Wordsworth's Second Nature: A Study of the Poetry and Politics
University of Chicago Press, 15 dec. 1984 - 313 pagina's
Wordsworth is England's greatest poet of the French Revolution: he witnessed some of its events first hand, participated in its intellectual and social ambitions, and eventually developed his celebrated poetic campaign in response to its enthusiasms. But how should that response be understood? Combining careful interpretive analysis with wide-ranging historical scholarship, Chandler presents a challenging new account of the political views implicit in Wordsworth's major works–in The Prelude, above all, but also in the central lyrics and shorter narrative poems.
Central to the discussion, which restores Wordsworth to both the French and English contexts in which he matured, is a consideration of his relation to Rousseau and Burke. Chandler maintains that by the time Wordsworth set forth his "program for poetry" in 1798, he had turned away from the Rousseauist idea of nature that had informed his early republican writings. He had already become a poet of what Burke called "second nature"–human nature cultivated by custom, habit, and tradition–and an opponent of the quest for first principles that his friend Coleridge could not forsake. In his analysis of the poetry, Chandler suggests that even Wordsworth's most apparently private moments, the lyrical "spots of time," ideologically embodied the uncalculated habits of an oral narrative discipline and a native English mind.
Wat mensen zeggen - Een review schrijven
We hebben geen reviews gevonden op de gebruikelijke plaatsen.
Beginning with Wordsworth
A Poets Reflections on the Revolution in France
The Uses of Second Nature
Rousseau and the Politics of Education
Overige edities - Alles weergeven
appeared argued argument authority become begins Burke Burke's called cause chapter claim clear Coleridge Coleridge's concern consider Cottage course criticism custom describes discipline discussion earlier early effect English enlightened evidence example experience fact feelings France French habits hand heart human ideas ideology imagination important influence intellectual issue kind knowledge later Letter lines live London look Lyrical March matter means mind moral narrative never offers opening opinions passage past perhaps period philosophic poem poet poet's poetry political position prejudice Prelude present Press principles problem question radical reader reason reference Reflections relation remarks represented response Rousseau Ruined says second nature seems sense social society story suggest theory things thought tion tradition true truth turn understanding University Wordsworth writings
Wordsworth's Historical Imagination: The Poetry of Displacement
Geen voorbeeld beschikbaar - 1987
Alle resultaten in Google Boeken »

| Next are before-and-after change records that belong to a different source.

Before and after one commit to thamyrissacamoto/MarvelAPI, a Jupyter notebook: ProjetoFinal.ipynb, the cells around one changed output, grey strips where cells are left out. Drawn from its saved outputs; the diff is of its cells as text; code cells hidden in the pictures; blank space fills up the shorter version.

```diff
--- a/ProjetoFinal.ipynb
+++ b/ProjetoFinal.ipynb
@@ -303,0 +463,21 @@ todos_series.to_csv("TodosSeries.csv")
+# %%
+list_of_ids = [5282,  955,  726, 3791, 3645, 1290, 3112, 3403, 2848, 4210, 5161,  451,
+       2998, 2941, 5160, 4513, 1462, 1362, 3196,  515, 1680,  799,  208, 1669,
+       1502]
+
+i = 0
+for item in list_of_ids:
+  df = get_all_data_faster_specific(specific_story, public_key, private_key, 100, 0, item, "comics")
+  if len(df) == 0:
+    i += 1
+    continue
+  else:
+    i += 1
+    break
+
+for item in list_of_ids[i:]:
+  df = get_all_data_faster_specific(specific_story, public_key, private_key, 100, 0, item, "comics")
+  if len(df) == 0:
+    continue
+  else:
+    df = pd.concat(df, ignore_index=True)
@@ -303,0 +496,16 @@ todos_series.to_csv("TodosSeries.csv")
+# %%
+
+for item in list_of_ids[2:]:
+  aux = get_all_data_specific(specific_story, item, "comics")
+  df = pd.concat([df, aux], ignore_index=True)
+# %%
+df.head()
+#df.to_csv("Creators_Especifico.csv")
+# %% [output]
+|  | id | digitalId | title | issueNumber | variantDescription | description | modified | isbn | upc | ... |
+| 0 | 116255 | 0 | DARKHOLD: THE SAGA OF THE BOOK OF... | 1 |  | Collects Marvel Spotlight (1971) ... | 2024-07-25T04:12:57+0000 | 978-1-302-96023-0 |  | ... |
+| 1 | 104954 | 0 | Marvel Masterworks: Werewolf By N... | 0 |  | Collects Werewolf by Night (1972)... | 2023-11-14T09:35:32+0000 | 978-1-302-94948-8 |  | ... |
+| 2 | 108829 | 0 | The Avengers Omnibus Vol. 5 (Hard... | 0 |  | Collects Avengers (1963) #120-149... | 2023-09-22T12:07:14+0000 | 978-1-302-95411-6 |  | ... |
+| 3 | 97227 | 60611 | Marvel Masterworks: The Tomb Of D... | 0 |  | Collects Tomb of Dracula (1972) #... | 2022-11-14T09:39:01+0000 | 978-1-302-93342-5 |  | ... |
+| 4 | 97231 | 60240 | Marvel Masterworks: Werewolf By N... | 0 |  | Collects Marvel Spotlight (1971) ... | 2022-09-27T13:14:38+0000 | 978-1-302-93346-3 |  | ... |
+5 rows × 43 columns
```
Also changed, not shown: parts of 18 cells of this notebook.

Gothic Bodies: The Politics of Pain in Romantic Fiction
Gedeeltelijke weergave - 1994